SUPPLIED MATERIAL section start

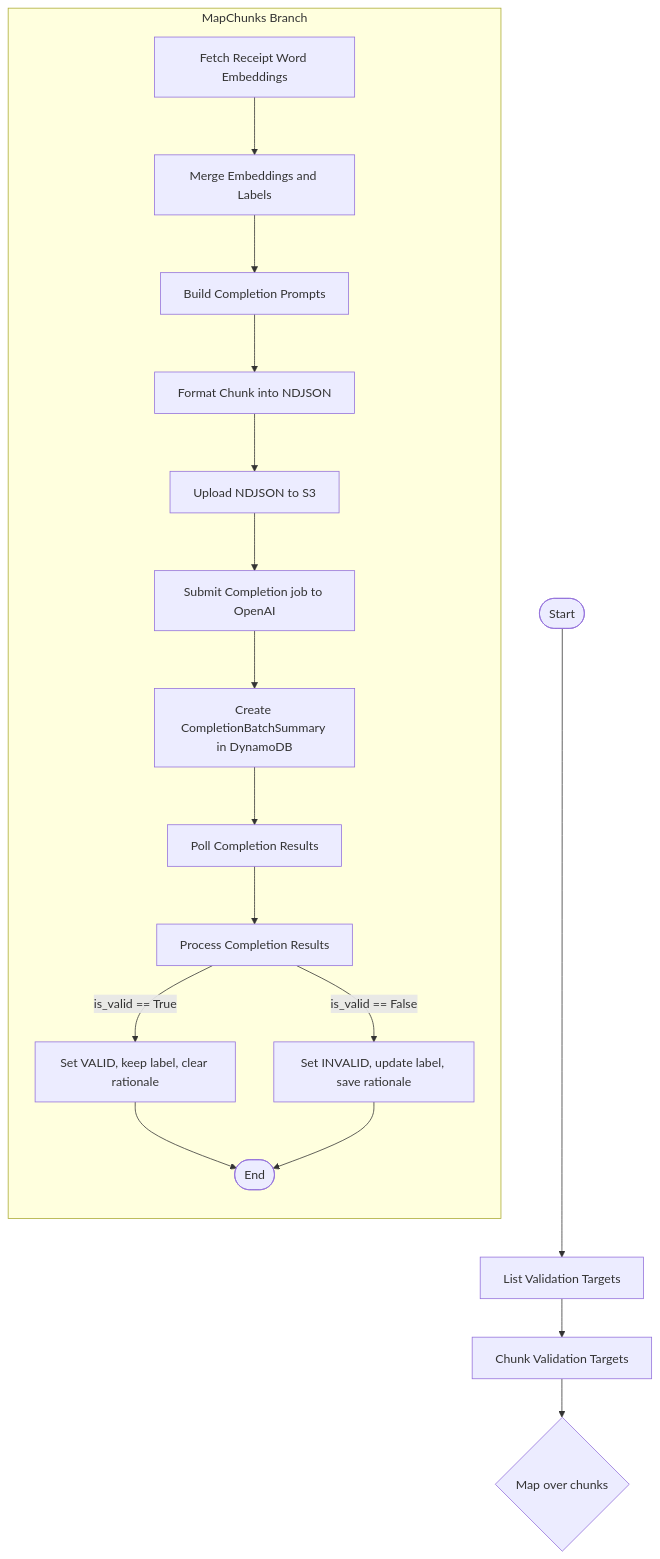
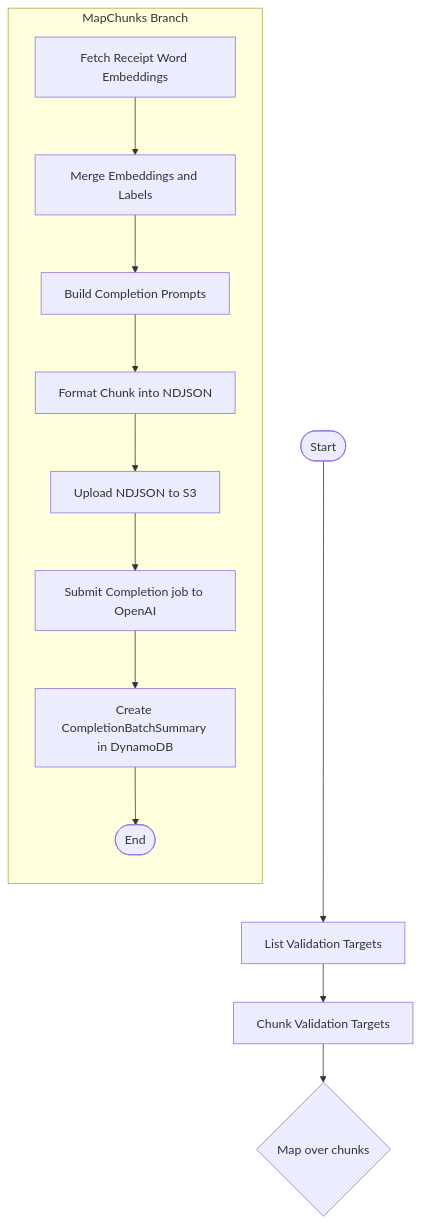
The diagram in receipt_label/receipt_label/submit_completion_batch/README.md (tnorlund/Portfolio), drawn with Mermaid before and after one commit. The commit also changed other lines of this file, not shown here.

````diff
--- a/receipt_label/receipt_label/submit_completion_batch/README.md
+++ b/receipt_label/receipt_label/submit_completion_batch/README.md
@@ -78,22 +63,17 @@
 ```mermaid
 flowchart TB
     Start([Start]) --> ListValidationTargets["List Validation Targets"]
     ListValidationTargets --> ChunkTargets["Chunk Validation Targets"]
     ChunkTargets --> MapChunks{"Map over chunks"}
 
     subgraph MapChunks Branch
         direction TB
         FetchEmbeddings["Fetch Receipt Word Embeddings"] --> JoinEmbeddingsAndLabels["Merge Embeddings and Labels"]
         JoinEmbeddingsAndLabels --> BuildPrompts["Build Completion Prompts"]
         BuildPrompts --> FormatChunk["Format Chunk into NDJSON"]
         FormatChunk --> UploadChunk["Upload NDJSON to S3"]
         UploadChunk --> SubmitCompletionJob["Submit Completion job to OpenAI"]
         SubmitCompletionJob --> CreateCompletionBatchSummary["Create CompletionBatchSummary in DynamoDB"]
-        CreateCompletionBatchSummary --> PollResults["Poll Completion Results"]
-        PollResults --> ProcessResults["Process Completion Results"]
-        ProcessResults -->|is_valid == True| SetValid["Set VALID, keep label, clear rationale"]
-        ProcessResults -->|is_valid == False| SetInvalid["Set INVALID, update label, save rationale"]
-        SetValid --> End([End])
-        SetInvalid --> End
+        CreateCompletionBatchSummary --> End([End])
     end
 ```
````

SUPPLIED MATERIAL section end

EXERCISE BRIEF: The material above holds pictures; copy everything else in it exactly.

ANSWER TO THIS TASK:
The diagram in receipt_label/receipt_label/submit_completion_batch/README.md (tnorlund/Portfolio), drawn with Mermaid before and after one commit. The commit also changed other lines of this file, not shown here.

````diff
--- a/receipt_label/receipt_label/submit_completion_batch/README.md
+++ b/receipt_label/receipt_label/submit_completion_batch/README.md
@@ -78,22 +63,17 @@
 ```mermaid
 flowchart TB
     Start([Start]) --> ListValidationTargets["List Validation Targets"]
     ListValidationTargets --> ChunkTargets["Chunk Validation Targets"]
     ChunkTargets --> MapChunks{"Map over chunks"}
 
     subgraph MapChunks Branch
         direction TB
         FetchEmbeddings["Fetch Receipt Word Embeddings"] --> JoinEmbeddingsAndLabels["Merge Embeddings and Labels"]
         JoinEmbeddingsAndLabels --> BuildPrompts["Build Completion Prompts"]
         BuildPrompts --> FormatChunk["Format Chunk into NDJSON"]
         FormatChunk --> UploadChunk["Upload NDJSON to S3"]
         UploadChunk --> SubmitCompletionJob["Submit Completion job to OpenAI"]
         SubmitCompletionJob --> CreateCompletionBatchSummary["Create CompletionBatchSummary in DynamoDB"]
-        CreateCompletionBatchSummary --> PollResults["Poll Completion Results"]
-        PollResults --> ProcessResults["Process Completion Results"]
-        ProcessResults -->|is_valid == True| SetValid["Set VALID, keep label, clear rationale"]
-        ProcessResults -->|is_valid == False| SetInvalid["Set INVALID, update label, save rationale"]
-        SetValid --> End([End])
-        SetInvalid --> End
+        CreateCompletionBatchSummary --> End([End])
     end
 ```
````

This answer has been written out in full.